It’s said that the devil’s favorite sin is pride, and so perhaps our first and greatest misconception is that we, as humans, can ever fully understand God’s perspective on ourselves, our situations, or others. Perhaps our ability to do great good grows in proportion to our willingness to recognize our own fallibility. Could this be Paul’s meaning, when he said,
And he said unto me, My grace is sufficient for you: for my strength is made perfect in weakness. Most gladly therefore will I rather boast in my weaknesses, that the power of Christ may rest upon me. (2 Cor. 12:19)
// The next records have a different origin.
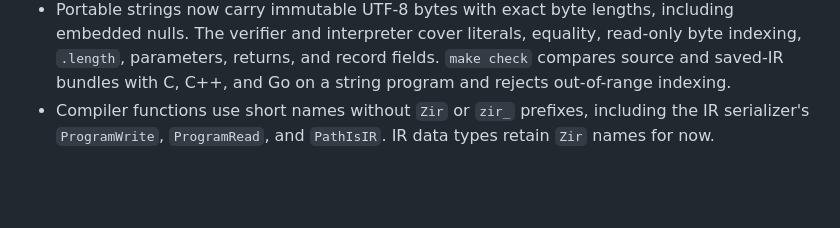
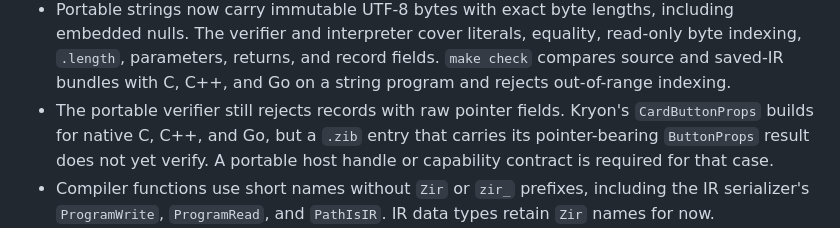
Before and after one commit to kryonlabs/ziran, a Markdown page: docs/IMPLEMENTATION_STATUS.md, the part around the change. Rendered like a GitHub page; blank space fills up the shorter version.

Commit message:
Document portable pointer-record boundary

```diff
--- a/docs/IMPLEMENTATION_STATUS.md
+++ b/docs/IMPLEMENTATION_STATUS.md
@@ -63,6 +63,10 @@ This page reports the local repository as it exists now. [Architecture](ARCHITEC
   equality, read-only byte indexing, `.length`, parameters, returns, and
   record fields. `make check` compares source and saved-IR bundles with C,
   C++, and Go on a string program and rejects out-of-range indexing.
+- The portable verifier still rejects records with raw pointer fields. Kryon's
+  `CardButtonProps` builds for native C, C++, and Go, but a `.zib` entry that
+  carries its pointer-bearing `ButtonProps` result does not yet verify. A
+  portable host handle or capability contract is required for that case.
 - Compiler functions use short names without `Zir` or `zir_` prefixes,
   including the IR serializer's `ProgramWrite`, `ProgramRead`, and `PathIsIR`.
   IR data types retain `Zir` names for now.
```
One significant weakness from which we all suffer, to a greater and lesser extent, is the failure to see clearly, as God sees. To quote Paul again, “For now we see through a glass, darkly; but then face to face: now I know in part; but then shall I know even as also I am known (1 Cor. 13).”
Yet, the Bible also warns us that, “where there is no vision, the people perish” (proverbs 29:18). How, then, to gain truer vision? In his book Overcoming Spiritual Blindness, James P Gills MD points to common misperceptions and the harm they have tended to cause to us and others. This book, hailed as ‘thought provoking and challenging’ by Billy Graham, offers the acronym ‘TRUST’ (we paraphrase as “Thank God, Rejoice, Understand, Sing out and exhibit Thoughtfulness”) and calls out:
- a preoccupation with sin and legalism and a distorted view of sex, and a separation of sex from spirituality [consider proverbs 5:18-20] – it’s not simply an adherence to outward rules (while lust rages in the heart), but a positive and uplifting covenant between two people who love each other under God.
- ingratitude, envy and fear fueling a sense of self dependence, personal ambition and materialism rather than abiding in Love, reliance and service (self involvement and lack of the ability to surrender to a higher purpose).
The first step in overcoming any obstacle is to recognize that it exists. If we know that we see through our human lens, through a glass darkly, we can pray for clear seeing, and temper all our actions with the attitude of the humble servant. Aware of our limitations –our weakness – we can still do great things. We can offer increasing insight, guidance, hope, and comfort. We can be an instrument of healing, and of peace. For, as Paul counsels, “I can do all things, through Christ who strengthens me.” (Phillipians 4:13).